-- Opening Marker --
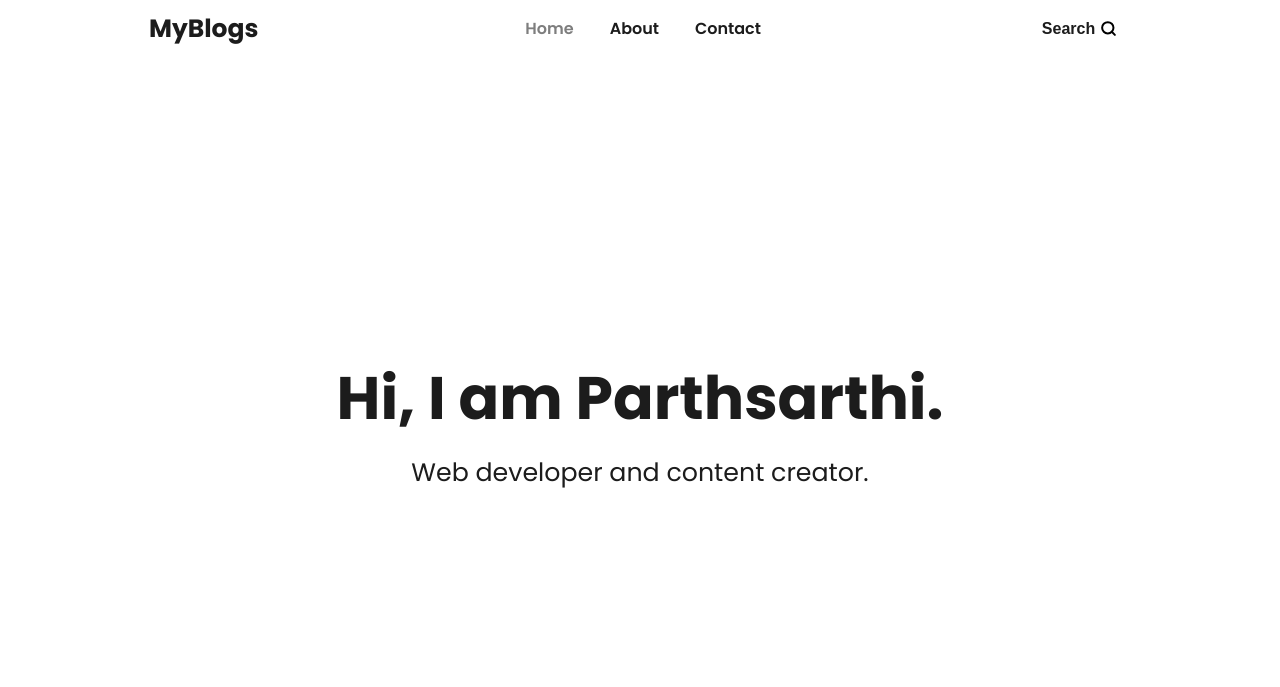
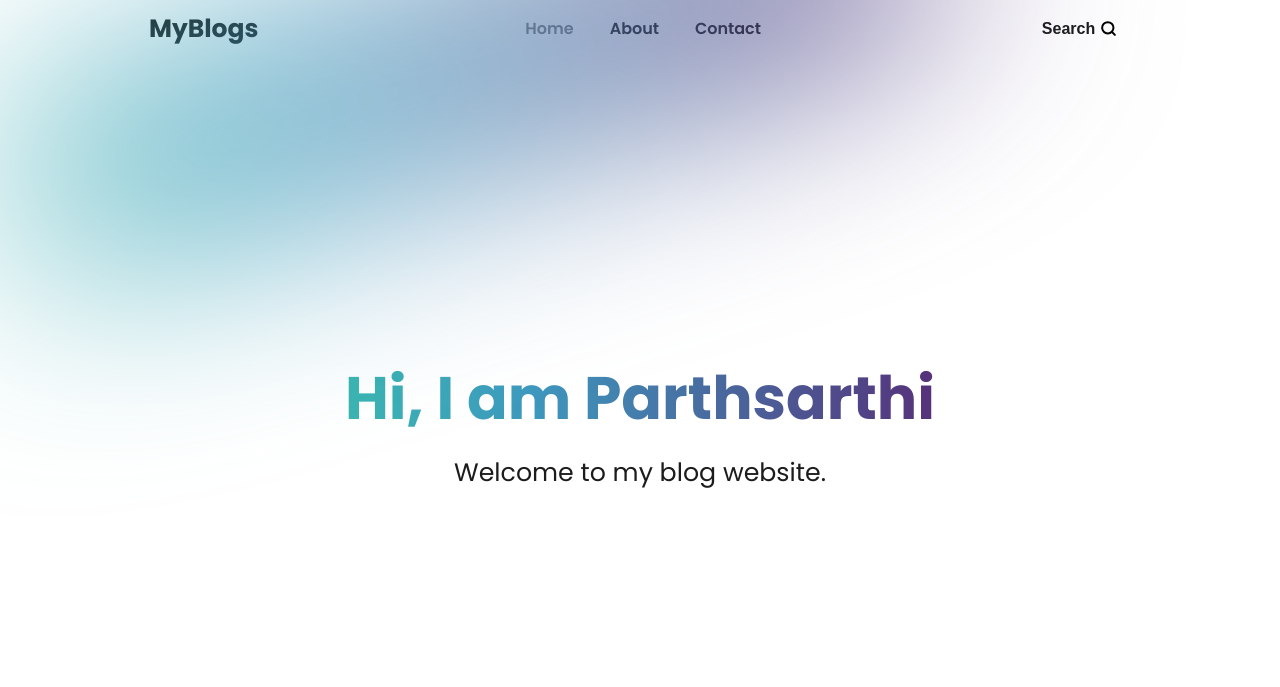
Before and after one commit to Parthx21/BlogApp, a Node server app: page / in a window 1280 px wide. Shown: the top 687 px of the page. Run offline with Node 20, Linux system fonts and the light colour scheme; data that the repository does not hold is empty; some libraries are stand-ins or nearby versions.

Commit message:
Some ui changes

```diff
--- a/public/css/style.css
+++ b/public/css/style.css
@@ -1,33 +1,41 @@
-@import url('https://fonts.googleapis.com/css2?family=Poppins:wght@200;300;400;600;700&display=swap');
+@import url("https://fonts.googleapis.com/css2?family=Poppins:wght@200;300;400;600;700&display=swap");
 
 :root {
   --black: #1c1c1c;
-  --gray: #7E7E7E;
-  --gray-light: #E4E4E4;
+  --gray: #7e7e7e;
+  --gray-light: #e4e4e4;
   --red: #b30000;
   --font-size-base: 1rem;
   --font-size-md: clamp(1.25rem, 0.61vw + 1.1rem, 1.58rem);
   --font-size-lg: clamp(1.56rem, 1vw + 1.31rem, 2.11rem);
   --font-size-xl: clamp(2.44rem, 2.38vw + 1.85rem, 3.75rem);
   --border-radius: 10px;
+  --gradient: linear-gradient(to right, #3ab5b0 0%, #3d99be 31%, #56317a 100%);
 }
 html {
   overflow-x: hidden;
 }
 
 body {
-  font-family: 'Poppins', sans-serif;
+  font-family: "Poppins", sans-serif;
   color: var(--black);
   font-size: var(--font-size-base);
-
   margin: 0;
   overflow-x: hidden;
 }
 
-a { color: var(--black); }
-h1 { font-size: var(--font-size-xl); }
-h2 { font-size: var(--font-size-lg); }
-h3 { font-size: var(--font-size-md); }
+a {
+  color: var(--black);
+}
+h1 {
+  font-size: var(--font-size-xl);
+}
+h2 {
+  font-size: var(--font-size-lg);
+}
+h3 {
+  font-size: var(--font-size-md);
+}
 
 input[type="text"],
 input[type="email"],
@@ -35,7 +43,7 @@ input[type="password"],
 input[type="search"],
 select,
 textarea {
-  font-family: 'Poppins', sans-serif;
+  font-family: "Poppins", sans-serif;
   font-size: 1rem;
   display: block;
   box-sizing: border-box;
@@ -59,7 +67,6 @@ textarea {
   background-color: var(--red);
 }
 
-
 img {
   width: 100%;
   height: auto;
@@ -76,7 +83,6 @@ img {
   padding: 20px 0;
 }
 
-
 /* Main Header */
 .header {
   display: grid;
@@ -84,15 +90,14 @@ img {
   grid-template-columns: 1fr 1fr;
   grid-template-rows: auto;
   grid-template-areas:
-  "logo button"
-  "menu menu";
+    "logo button"
+    "menu menu";
 }
 
 @media only screen and (min-width: 768px) {
   .header {
     grid-template-columns: auto 1fr auto;
-    grid-template-areas:
-    "logo menu button";
+    grid-template-areas: "logo menu button";
   }
 }
 
@@ -113,7 +118,9 @@ img {
   grid-area: menu;
 }
 
-.header__logo, .header__nav, .header__button {
+.header__logo,
+.header__nav,
+.header__button {
   width: 100%;
 }
 
@@ -156,7 +163,7 @@ img {
 }
 
 .header__nav ul a.active {
-  color: #7E7E7E;
+  color: #7e7e7e;
 }
 
 .header__nav ul a:hover {
@@ -176,13 +183,15 @@ img {
 .author__heading {
   margin-top: 10px;
   margin-bottom: 5px;
+  color: transparent;
+  background: var(--gradient);
+  background-clip: text;
 }
 
 .author__body {
   font-size: var(--font-size-md);
   margin: 5px 0 40px 0;
 }
-
 
 /* Home Article List */
 .articles__heading {
@@ -248,18 +257,15 @@ img {
   filter: none;
 }
 
-
 .article {
   white-space: pre-wrap;
 }
-
 
 /* Footer */
 .footer {
   margin: 4rem;
   text-align: center;
 }
-
 
 /* Dashboard Admin */
 .admin-title {
@@ -277,13 +283,13 @@ img {
   display: inline-block;
 }
 
-.admin-post-controls .btn  {
+.admin-post-controls .btn {
   display: inline-block;
   background-color: var(--black);
   color: var(--gray-light);
   border: 0;
   text-decoration: none;
-  font-size: .8rem;
+  font-size: 0.8rem;
   padding: 4px 8px;
   line-height: 2;
 }
@@ -305,7 +311,6 @@ img {
   right: 0;
 }
 
-
 .searchBar.open {
   transform: translateY(0);
   transition: transform 0.1s;
@@ -324,7 +329,6 @@ img {
   padding: 15px;
 }
 
-
 .pagination {
   font-size: 1.3rem;
   color: var(--gray);
@@ -336,3 +340,14 @@ img {
 .pagination:hover {
   color: var(--black);
 }
+.fancy {
+  background-image: var(--gradient);
+  width: 75vw;
+  height: 20vh;
+  filter: blur(110px);
+  position: absolute;
+  left: -10px;
+  top: -10px;
+  border-radius: 250px;
+  rotate: -16deg;
+}
--- a/views/index.ejs
+++ b/views/index.ejs
@@ -1,6 +1,6 @@
 <div class="author">
-  <h1 class="author__heading">Hi, I am Parthsarthi.</h1>
-  <p class="author__body">Web developer and content creator.</p>
+  <h1 class="author__heading">Hi, I am Parthsarthi</h1>
+  <p class="author__body">Welcome to my blog website.</p>
 </div>
 
 <section class="articles">
@@ -11,20 +11,18 @@
     <li>
       <a href="/post/<%= post._id %>">
         <span><%= post.title %></span>
-          <span class="article-list__date"><%= post.createdAt.toDateString() %></span>
+        <span class="article-list__date"
+          ><%= post.createdAt.toDateString() %></span
+        >
       </a>
     </li>
     <% }) %>
   </ul>
 
-
   <% if (nextPage !== null) { %>
   <a href="/?page=<%= nextPage %>" class="pagination">&lt; View Older Posts</a>
   <% } %>
 
-    <div class="fanncy"></div>
-
-
-
-
+  <div class="fancy"></div>
+  <div class="fancy2"></div>
 </section>
```
Lines whose indentation alone changed are shown as unchanged.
-- Closing Marker --
WORK REQUEST: Where the word "gradient" occurs in a line of the records, copy that line.

REPLY TO THE EXERCISE:
+  --gradient: linear-gradient(to right, #3ab5b0 0%, #3d99be 31%, #56317a 100%);
+  background: var(--gradient);
+  background-image: var(--gradient);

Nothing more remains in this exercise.